(Kalpana Sharma is an independent journalist, columnist and media consultant based in Mumbai. She writes a fortnightly column in The Hindu titled The Other Half. Until 2007, Kalpana was Deputy Editor and Chief of Bureau of The Hindu in Mumbai. Environmental, developmental and gender issues are her special areas of interest. Kalpana has also followed and commented on urban issues, especially in the context of Mumbai's development. She is the author of Rediscovering Dharavi: Stories from Asia's Largest Slum (Penguin 2000))


1 These visits were facilitated by PRIA (Participatory Research in Asia) for a monograph by the author, ‘India’s Small and Medium Towns: A Story of Lost Opportunities’, March 2009. The purpose of the study was to look at implementation of the 74th amendment, whether elected representatives were aware of their rights and duties, whether local community groups were satisfied with their performance, and whether these groups had tried to intervene in the delivery of basic services such as solid waste disposal. This paper goes beyond the largely descriptive documentation of the small towns in the monograph and attempts to suggest an agenda for future research that would contribute towards formulating a policy for small towns
2 Census of India 2011, ‘Provisional Population Totals Urban Agglomerations and Cities’
3  K C Sivaramakrishnan, Amitabh Kundu, B N Singh in Handbook of Urbanisation in India, Oxford University Press, 2005, page 52
4 In an interview during the visit, the commissioner of Mirzapur, Satyajit Thakur, IAS, said: “Ward members are supposed to formulate projects and submit them. They should generate some income. They do not even use the resources that they have. They are highly politicised and discriminate on that basis. They are not even collecting the taxes that they can. They keep on hoping that the government will help. It is not as if they do not have the money.
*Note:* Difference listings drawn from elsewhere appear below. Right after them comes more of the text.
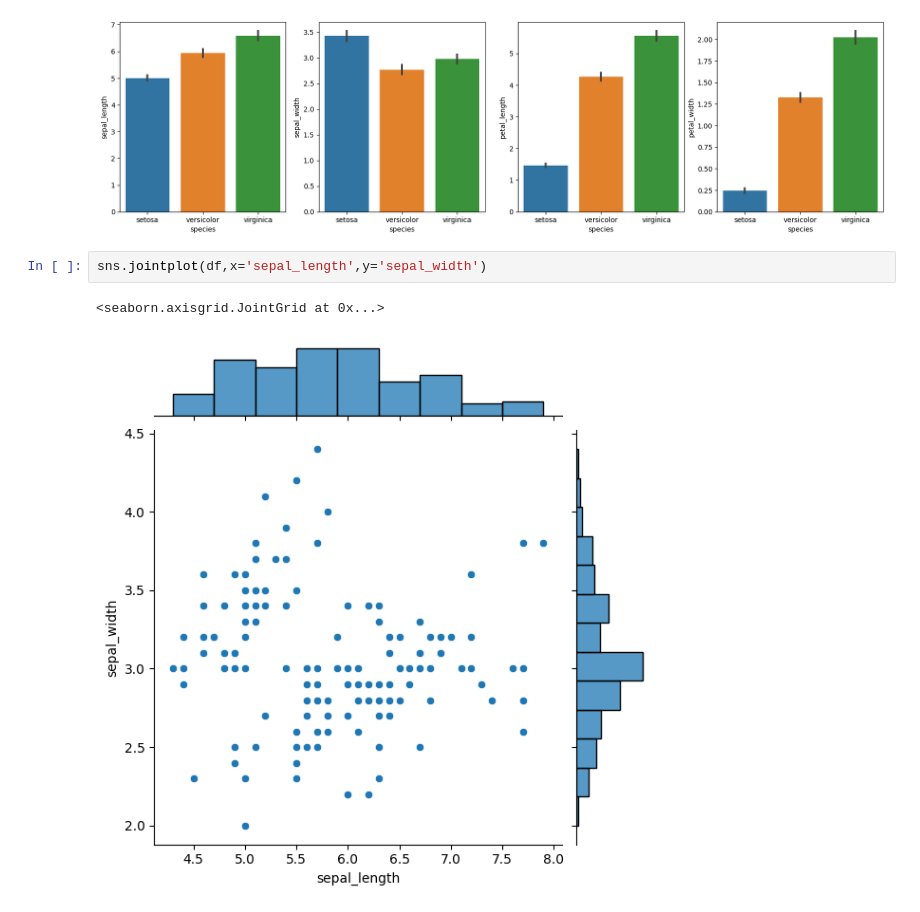
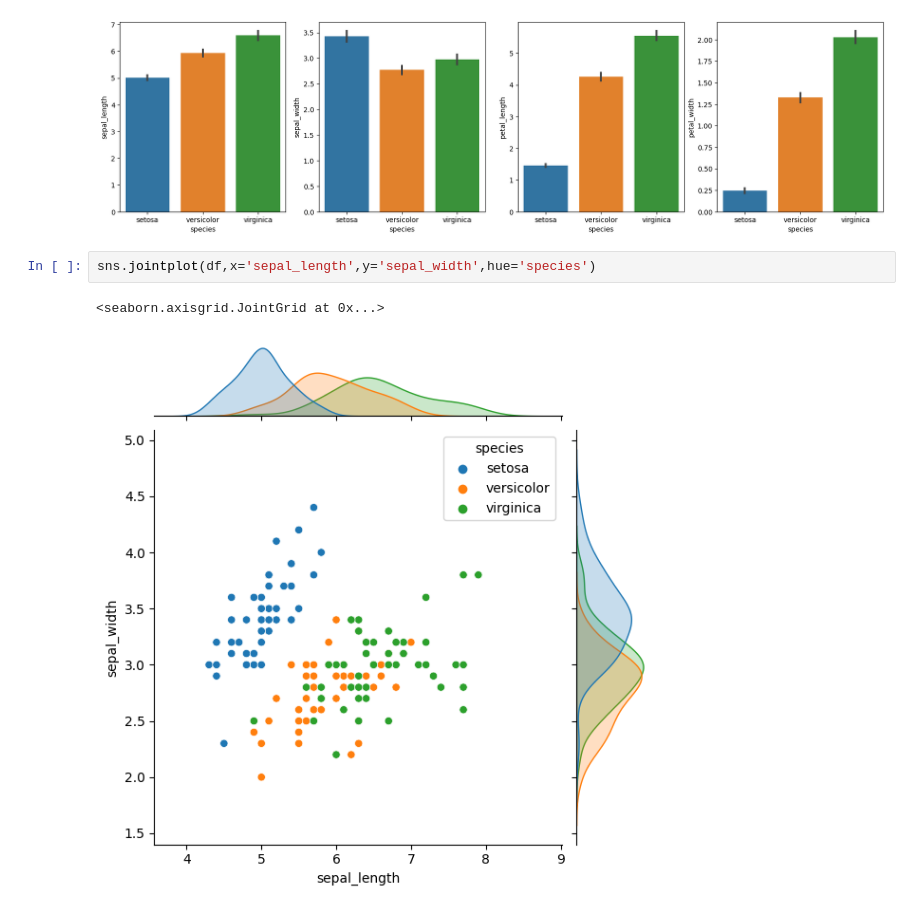
Before and after one commit to Saini-priyanshu/python-analysis, a Jupyter notebook: visualization.ipynb, the cells around one changed output. Drawn from its saved outputs; the diff is of its cells as text.

Commit message:
graphs

```diff
--- a/visualization.ipynb
+++ b/visualization.ipynb
@@ -56,7 +56,7 @@ _=sns.barplot(df,x='species',y='petal_width',ax=ax[3])
 # %% [output]
 [figure]
 # %%
-sns.jointplot(df,x='sepal_length',y='sepal_width')
+sns.jointplot(df,x='sepal_length',y='sepal_width',hue='species')
 # %% [output]
 <seaborn.axisgrid.JointGrid at 0x...>
-[figure, old version]
+[figure, new version]
```
Also changed, not shown: parts of 1 cell of this notebook, 1 other file.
They cannot even pay their employees.” (Mirzapur, February 27, 2009)
5 (accessed May 2012)
6 (accessed May 2012)
7 ‘Industrial Growth in Small and Medium Towns and Their Vertical Integration: The Case of Gobindgarh, Punjab, India’ by Amitabh Kundu and Sutinder Bhatia. Management of Social Transformations-MOST.  Discussion Paper No 57 (accessed May 2012)
8 ‘Status of Water Supply and Solid Waste Management in Urban Areas’, National Institute of Urban Affairs, June 2005

Infochange News & Features, August 2013